Competition Without Catastrophe

Competition Without Catastrophe

How America Can Both Challenge and Coexist With China

The United States is in the midst of the most consequential rethinking of its foreign policy since the end of the Cold War. Although Washington remains bitterly divided on most issues, there is a growing consensus that the era of engagement with China has come to an unceremonious close. The debate now is over what comes next.

Like many debates throughout the history of U.S. foreign policy, this one has elements of both productive innovation and destructive demagoguery. Most observers can agree that, as the Trump administration’s National Security Strategy put it in 2018, “strategic competition” should animate the United States’ approach to Beijing going forward. But foreign policy frameworks beginning with the word “strategic” often raise more questions than they answer. “Strategic patience” reflects uncertainty about what to do and when. “Strategic ambiguity” reflects uncertainty about what to signal. And in this case, “strategic competition” reflects uncertainty about what that competition is over and what it means to win.

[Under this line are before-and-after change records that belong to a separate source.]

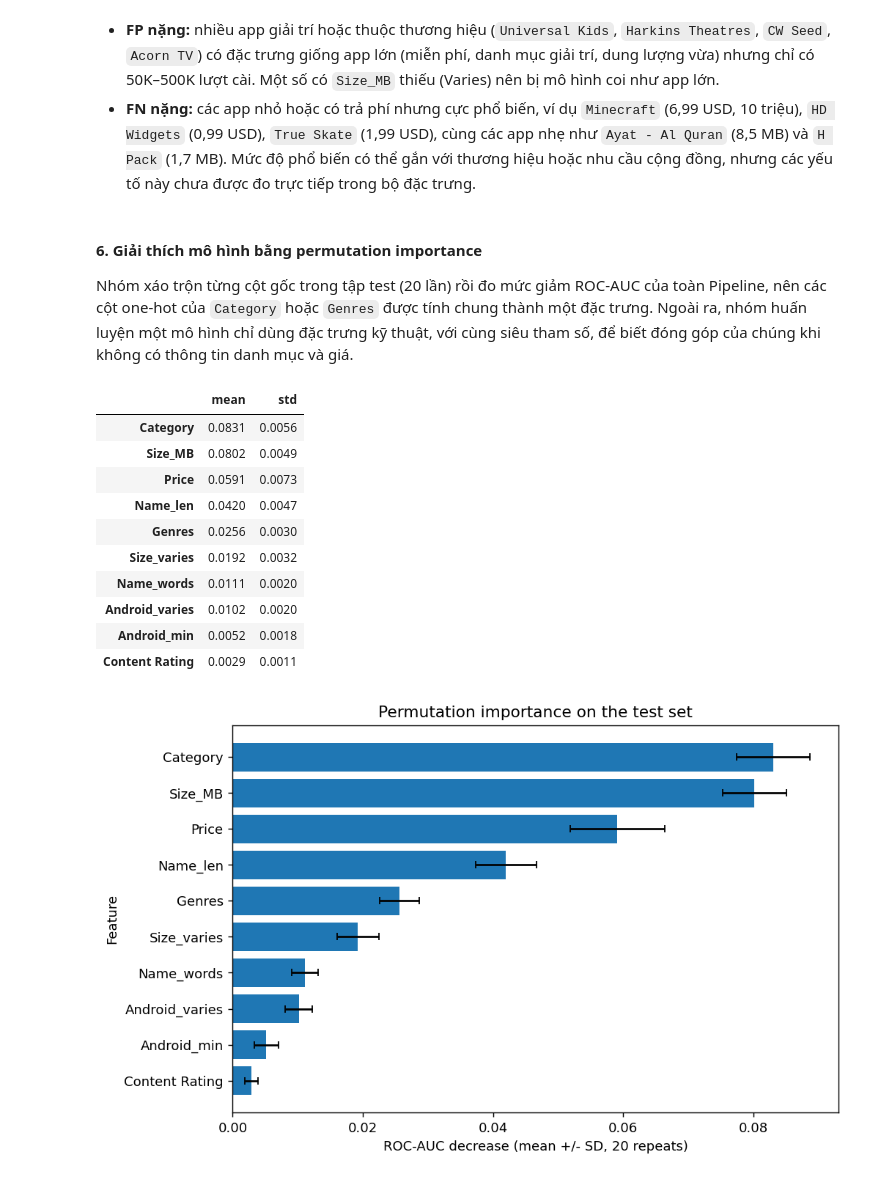
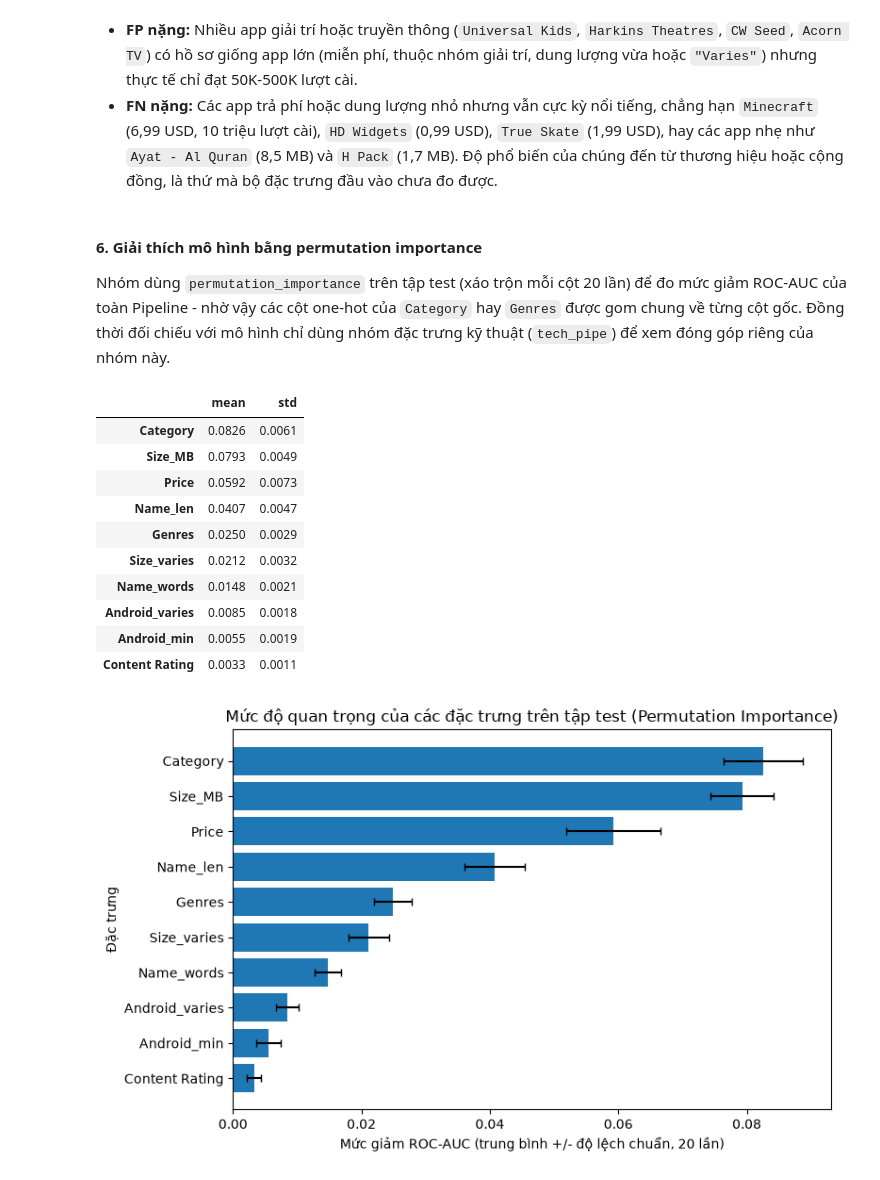
Before and after one commit to phtanh05/google-play-store-apps-analysis, a Jupyter notebook: notebooks/03_ml_question.ipynb, the cells around one changed output. Drawn from its saved outputs; the diff is of its cells as text; code cells hidden in the pictures.

```diff
--- a/notebooks/03_ml_question.ipynb
+++ b/notebooks/03_ml_question.ipynb
@@ -154,22 +129,13 @@ Nhiều dòng cùng một tên ứng dụng thuộc cùng một thực thể, n
 # %%
-# ---Chia theo tên ứng dụng để tránh trùng nhóm giữa hai tập---
-splitter = GroupShuffleSplit(
-    n_splits=1, test_size=0.2, random_state=42
-)
-for train_idx, test_idx in splitter.split(X, y, groups):
-    X_train = X.iloc[train_idx]
-    X_test = X.iloc[test_idx]
-    y_train = y.iloc[train_idx]
-    y_test = y.iloc[test_idx]
-    g_train = groups.iloc[train_idx]
-    g_test = groups.iloc[test_idx]
+splitter = GroupShuffleSplit(n_splits=1, test_size=0.2, random_state=42)
+train_idx, test_idx = next(splitter.split(X, y, groups))
 
-# ---Kiểm tra số dòng, số ứng dụng và tỷ lệ lớp---
+X_train, X_test = X.iloc[train_idx], X.iloc[test_idx]
+y_train, y_test = y.iloc[train_idx], y.iloc[test_idx]
+g_train, g_test = groups.iloc[train_idx], groups.iloc[test_idx]
+
 shared_names = set(g_train) & set(g_test)
-print(f"Train rows: {len(X_train):,}")
-print(f"Train app names: {g_train.nunique():,}")
-print(f"Test rows: {len(X_test):,}; app names: {g_test.nunique():,}")
-print(f"Shared app names: {len(shared_names)}")
-print(f"Positive class share in train: {y_train.mean():.3f}")
-print(f"Positive class share in test: {y_test.mean():.3f}")
+print(f"Tập train: {len(X_train):,} dòng ({g_train.nunique():,} tên app), tỷ lệ lớp 1 = {y_train.mean():.3f}")
+print(f"Tập test:  {len(X_test):,} dòng ({g_test.nunique():,} tên app), tỷ lệ lớp 1 = {y_test.mean():.3f}")
+print(f"Số tên app trùng giữa train và test: {len(shared_names)}")
 # %% [output]
@@ -484,42 +410,39 @@ Top 10 false negatives with the lowest probabilities:
 # %% [markdown]
-- **FP nặng:** nhiều app giải trí hoặc thuộc thương hiệu (`Universal Kids`, `Harkins Theatres`, `CW Seed`, `Acorn TV`) có đặc trưng giống app lớn (miễn phí, danh mục giải trí, dung lượng vừa) nhưng chỉ có 50K–500K lượt cài. Một số có `Size_MB` thiếu (Varies) nên bị mô hình coi như app lớn.
-- **FN nặng:** các app nhỏ hoặc có trả phí nhưng cực phổ biến, ví dụ `Minecraft` (6,99 USD, 10 triệu), `HD Widgets` (0,99 USD), `True Skate` (1,99 USD), cùng các app nhẹ như `Ayat - Al Quran` (8,5 MB) và `H Pack` (1,7 MB). Mức độ phổ biến có thể gắn với thương hiệu hoặc nhu cầu cộng đồng, nhưng các yếu tố này chưa được đo trực tiếp trong bộ đặc trưng.
+- **FP nặng:** Nhiều app giải trí hoặc truyền thông (`Universal Kids`, `Harkins Theatres`, `CW Seed`, `Acorn TV`) có hồ sơ giống app lớn (miễn phí, thuộc nhóm giải trí, dung lượng vừa hoặc `"Varies"`) nhưng thực tế chỉ đạt 50K-500K lượt cài.
+- **FN nặng:** Các app trả phí hoặc dung lượng nhỏ nhưng vẫn cực kỳ nổi tiếng, chẳng hạn `Minecraft` (6,99 USD, 10 triệu lượt cài), `HD Widgets` (0,99 USD), `True Skate` (1,99 USD), hay các app nhẹ như `Ayat - Al Quran` (8,5 MB) và `H Pack` (1,7 MB). Độ phổ biến của chúng đến từ thương hiệu hoặc cộng đồng, là thứ mà bộ đặc trưng đầu vào chưa đo được.
 # %% [markdown]
 #### **6. Giải thích mô hình bằng permutation importance**
 
-Nhóm xáo trộn từng cột gốc trong tập test (20 lần) rồi đo mức giảm ROC-AUC của toàn Pipeline, nên các cột one-hot của `Category` hoặc `Genres` được tính chung thành một đặc trưng. Ngoài ra, nhóm huấn luyện một mô hình chỉ dùng đặc trưng kỹ thuật, với cùng siêu tham số, để biết đóng góp của chúng khi không có thông tin danh mục và giá.
+Nhóm dùng `permutation_importance` trên tập test (xáo trộn mỗi cột 20 lần) để đo mức giảm ROC-AUC của toàn Pipeline - nhờ vậy các cột one-hot của `Category` hay `Genres` được gom chung về từng cột gốc. Đồng thời đối chiếu với mô hình chỉ dùng nhóm đặc trưng kỹ thuật (`tech_pipe`) để xem đóng góp riêng của nhóm này.
 # %%
-# ---Đo mức giảm ROC-AUC khi xáo trộn từng cột đầu vào---
 perm = permutation_importance(
-    best_est, X_test, y_test, scoring="roc_auc",
-    n_repeats=20, random_state=42
+    best_est, X_test, y_test, scoring="roc_auc", n_repeats=20, random_state=42
 )
 imp = pd.DataFrame({
     "mean": perm.importances_mean,
     "std": perm.importances_std
-}, index=X_test.columns)
-imp = imp.sort_values("mean")
+}, index=X_test.columns).sort_values("mean")
+
 display(imp.sort_values("mean", ascending=False).round(4))
 
-# ---Vẽ mức đóng góp cùng độ lệch chuẩn qua hai mươi lần---
 fig, ax = plt.subplots(figsize=(8, 5))
 ax.barh(imp.index, imp["mean"], xerr=imp["std"], capsize=3)
-ax.set_title("Permutation importance on the test set")
-ax.set_xlabel("ROC-AUC decrease (mean +/- SD, 20 repeats)")
-ax.set_ylabel("Feature")
+ax.set_title("Mức độ quan trọng của các đặc trưng trên tập test (Permutation Importance)")
+ax.set_xlabel("Mức giảm ROC-AUC (trung bình +/- độ lệch chuẩn, 20 lần)")
+ax.set_ylabel("Đặc trưng")
 plt.tight_layout()
 plt.show()
 # %% [output]
 |  | mean | std |
-| Category | 0.0831 | 0.0056 |
-| Size_MB | 0.0802 | 0.0049 |
-| Price | 0.0591 | 0.0073 |
-| Name_len | 0.0420 | 0.0047 |
-| Genres | 0.0256 | 0.0030 |
-| Size_varies | 0.0192 | 0.0032 |
-| Name_words | 0.0111 | 0.0020 |
-| Android_varies | 0.0102 | 0.0020 |
-| Android_min | 0.0052 | 0.0018 |
-| Content Rating | 0.0029 | 0.0011 |
+| Category | 0.0826 | 0.0061 |
+| Size_MB | 0.0793 | 0.0049 |
+| Price | 0.0592 | 0.0073 |
+| Name_len | 0.0407 | 0.0047 |
+| Genres | 0.0250 | 0.0029 |
+| Size_varies | 0.0212 | 0.0032 |
+| Name_words | 0.0148 | 0.0021 |
+| Android_varies | 0.0085 | 0.0018 |
+| Android_min | 0.0055 | 0.0019 |
+| Content Rating | 0.0033 | 0.0011 |
-[figure, old version]
+[figure, new version]
 # %%
```
Also changed, not shown: parts of 23 cells of this notebook, 2 other files.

The rapid coalescence of a new consensus has left these essential questions about U.S.-Chinese competition unanswered. What, exactly, is the United States competing for? And what might a plausible desired outcome of this competition look like? A failure to connect competitive means to clear ends will allow U.S. policy to drift toward competition for competition’s sake and then fall into a dangerous cycle of confrontation.

U.S. policymakers and analysts have mostly, and rightly, discarded some of the more optimistic assumptions that underpinned the four-decade-long strategy of diplomatic and economic engagement with China (which one of us, Kurt Campbell, detailed in these pages last year, writing with Ely Ratner). But in the rush to embrace competition, policymakers may be substituting a new variety of wishful thinking for the old. The basic mistake of engagement was to assume that it could bring about fundamental changes to China’s political system, economy, and foreign policy. Washington risks making a similar mistake today, by assuming that competition can succeed in transforming China where engagement failed—this time forcing capitulation or even collapse.

Despite the many divides between the two countries, each will need to be prepared to live with the other as a major power. The starting point for the right U.S. approach must be humility about the capacity of decisions made in Washington to determine the direction of long-term developments in Beijing. Rather than relying on assumptions about China’s trajectory, American strategy should be durable whatever the future brings for the Chinese system. It should seek to achieve not a definitive end state akin to the Cold War’s ultimate conclusion but a steady state of clear-eyed coexistence on terms favorable to U.S. interests and values. 

Such coexistence would involve elements of competition and cooperation, with the United States’ competitive efforts geared toward securing those favorable terms. This might mean considerable friction in the near term as U.S. policy moves beyond engagement—whereas in the past, the avoidance of friction, in the service of positive ties, was an objective unto itself. Going forward, China policy must be about more than the kind of relationship the United States wants to have; it must also be about the kinds of interests the United States wants to secure. The steady state Washington should pursue is rightly about both: a set of conditions necessary for preventing a dangerous escalatory spiral, even as competition continues. 

U.S. policymakers should not dismiss this objective as out of reach. It is true, of course, that China will have a say in whether this outcome is possible. Vigilance will thus need to remain a watchword in U.S.-Chinese relations in the period ahead. Although coexistence offers the best chance to protect U.S. interests and prevent inevitable tension from turning into outright confrontation, it does not mean the end of competition or surrender on issues of fundamental importance. Instead, coexistence means accepting competition as a condition to be managed rather than a problem to be solved.